Also, nominations for the 2008 Podcast Awards has begun! Please visit http://www.podcastawards.com/ and, under the Education topic, please nominate us! Part of the criteria for selection is the number of nominations received… You only need to nominate once and the period ends soon, so please lend us a hand with this!
This is a quick podcast to tell you about a couple of new feeds we have no for the Fall and to request your help!
To begin with, Episode 1 of our Criminal Judiciary podcast is up and available! By tomorrow, I’m hoping to have up the first episode of the Introduction to Criminal Justice podcast — listen to the podcast for details on what they cover.
Lastly, our call for help…
Come September 15th, nominations will open for Podcast Awards.com Listener’s Choice Award. For 2008, Life of a Law Student will be seeking nomination for the Best Podcast in the area of Education so, come mid-September, we ask that all of our listeners go to http://podcastawards.com/ and give us a nomination. 40% of the decision on whether or not a podcast will be nominated is on the number of nominations, so we’ll be dropping reminders as we get closer to the date!
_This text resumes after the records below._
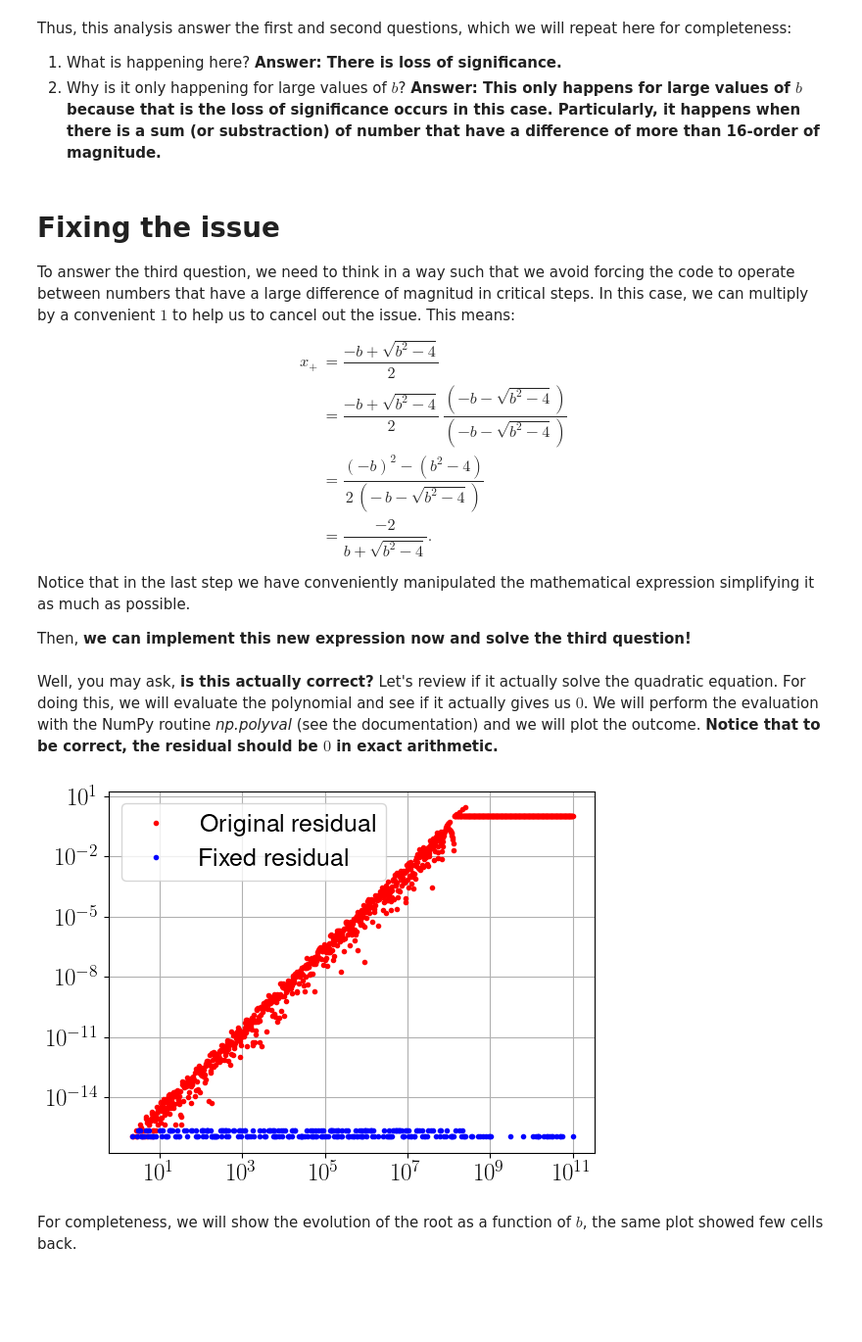
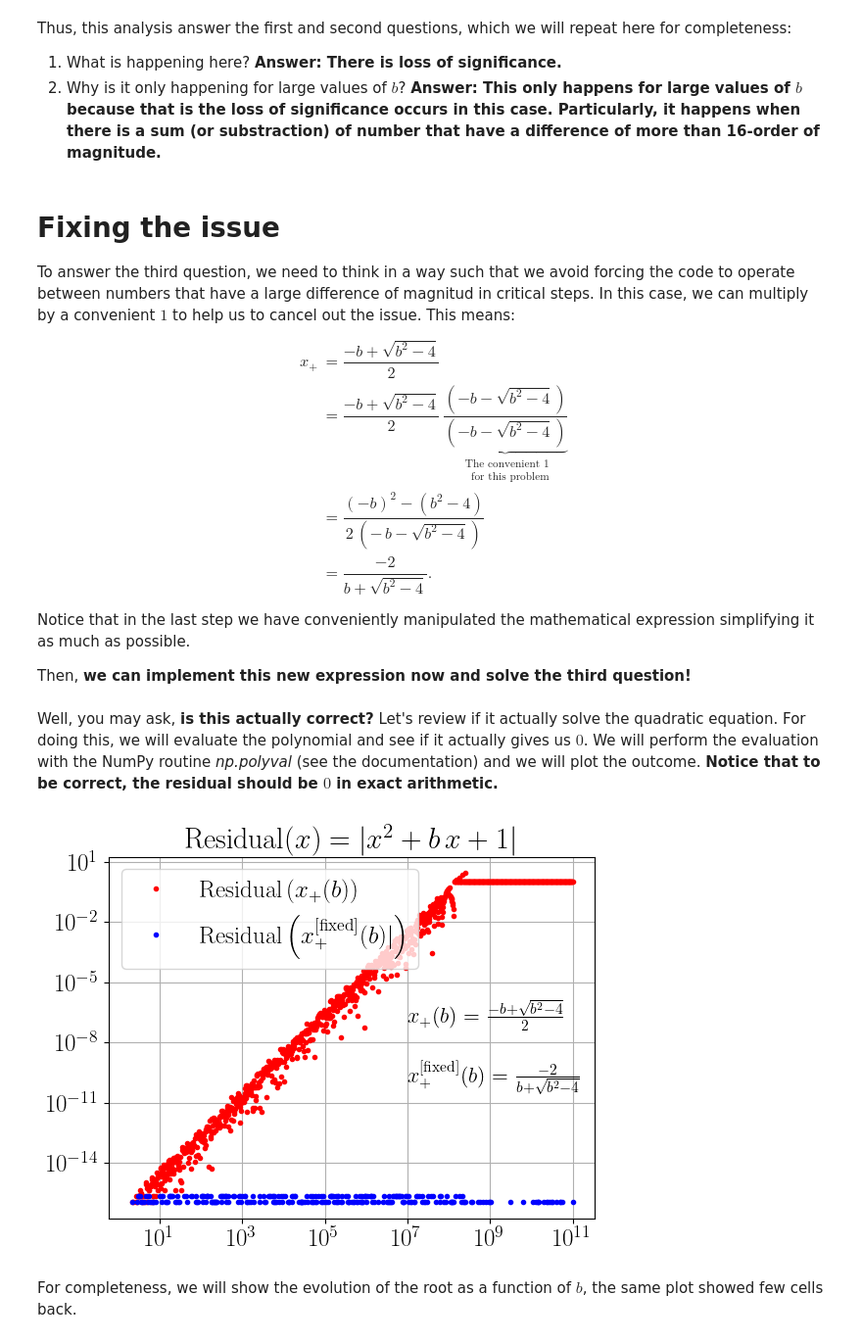
Before and after one commit to tclaudioe/Scientific-Computing-V3, a Jupyter notebook: Bonus - current/Bonus - 02 - Quadratic formula.ipynb, the cells around one changed output. Shown at 98% size. Cells and saved outputs as stored; diff of their text form; code cells hidden in the pictures; blank space fills up the shorter version.

```diff
--- a/Bonus - current/Bonus - 02 - Quadratic formula.ipynb
+++ b/Bonus - current/Bonus - 02 - Quadratic formula.ipynb
@@ -305,7 +378,7 @@ This means:
 $$
 \begin{align*}
     x_{+}   &= \dfrac{-b+\sqrt{b^2-4}}{2}\\
-            &= \dfrac{-b+\sqrt{b^2-4}}{2} \,\dfrac{(-b-\sqrt{b^2-4})}{(-b-\sqrt{b^2-4})}\\
+            &= \dfrac{-b+\sqrt{b^2-4}}{2} \,\underbrace{\dfrac{(-b-\sqrt{b^2-4})}{(-b-\sqrt{b^2-4})}}_{\displaystyle{\begin{aligned}\text{The convenient $1$}\\\text{for this problem}\end{aligned}}}\\
             &= \dfrac{(-b)^2-(b^2-4)}{2\,(-\,b-\sqrt{b^2-4})}\\
             &= \dfrac{-2}{b+\sqrt{b^2-4}}.
 \end{align*}
@@ -324,20 +397,23 @@ We will perform the evaluation with the NumPy routine _np.polyval_ (see the docu
 # %%
 n = 1000
 b = np.logspace(np.log10(2),11,n)
 outcome_original    = np.zeros(n)
 outcome_fixed       = np.zeros(n)
 for i, bi in np.ndenumerate(b):
      p                   = np.array([1,bi,1])
      outcome_original[i] = np.polyval(p,x_pos(bi))
      outcome_fixed[i]    = np.polyval(p,x_pos_fixed(bi))
 plt.figure()
-plt.loglog(b,np.abs(outcome_original),'.r',label="Original residual")
-plt.loglog(b,np.abs(outcome_fixed),'.b',label="Fixed residual")
+plt.loglog(b,np.abs(outcome_original),'.r',label=r'$\mathrm{Residual}\left(x_{+}(b)\right)$')
+plt.loglog(b,np.abs(outcome_fixed),'.b',label=r'$\mathrm{Residual}\left(x_{+}^{\mathrm{[fixed]}}(b)|\right)$')
+plt.title(r'$\mathrm{Residual}(x)=|x^2+b\,x+1|$')
+plt.text(1e7, 1e-7, r'$x_{+}(b)=\frac{-b+\sqrt{b^2-4}}{2}$', fontsize=16)
+plt.text(1e7, 1e-10, r'$x_{+}^{\mathrm{[fixed]}}(b)=\frac{-2}{b+\sqrt{b^2-4}}$', fontsize=16)
 plt.grid(True)
 plt.legend(loc='best')
 plt.show()
 # %% [output]
-[figure, old version]
+[figure, new version]
 # %% [markdown]
 For completeness, we will show the evolution of the root as a function of $b$, the same plot showed few cells back.
 # %%
```
Also changed, not shown: parts of 19 cells of this notebook.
Can we count on you? Drop us a comment here and let us know!
A well regulated Militia, being necessary to the security of a free State, the right of the people to keep and bear Arms, shall not be infringed.
No other sentence has been the root of so much contention, confusion and controversy when it comes to the Bill of Rights. In this episode, we’ll be reviewing D.C. v. Heller, the landmark supreme court case that has defined the Second Amendment as an individual right.
Rob Wiltbank will be taking up the mantle as Project Lead for Life of a Law Student. As an established IT industry professional and a Criminal Justice as Pre-Law student, Rob will be adding undergrad content as he continues to push forward to expand the project.
On Friday, June 16th, 2006 I gave a talk at CALI’s annual Conference for Law School Computing. (For those who are unfamiliar with CALI, they are the Center for Computer Assisted Legal Instruction.)
The conference theme was “Rip, Mix, Learn” and my talk focused on Life of a Law Student. Topics of my talk included history, policies, and goals of the project, concerns and objections raised by my law professors, the technical details of how the podcast is produced, how I am working to bring on additional law students, and finally a Fair Use analysis.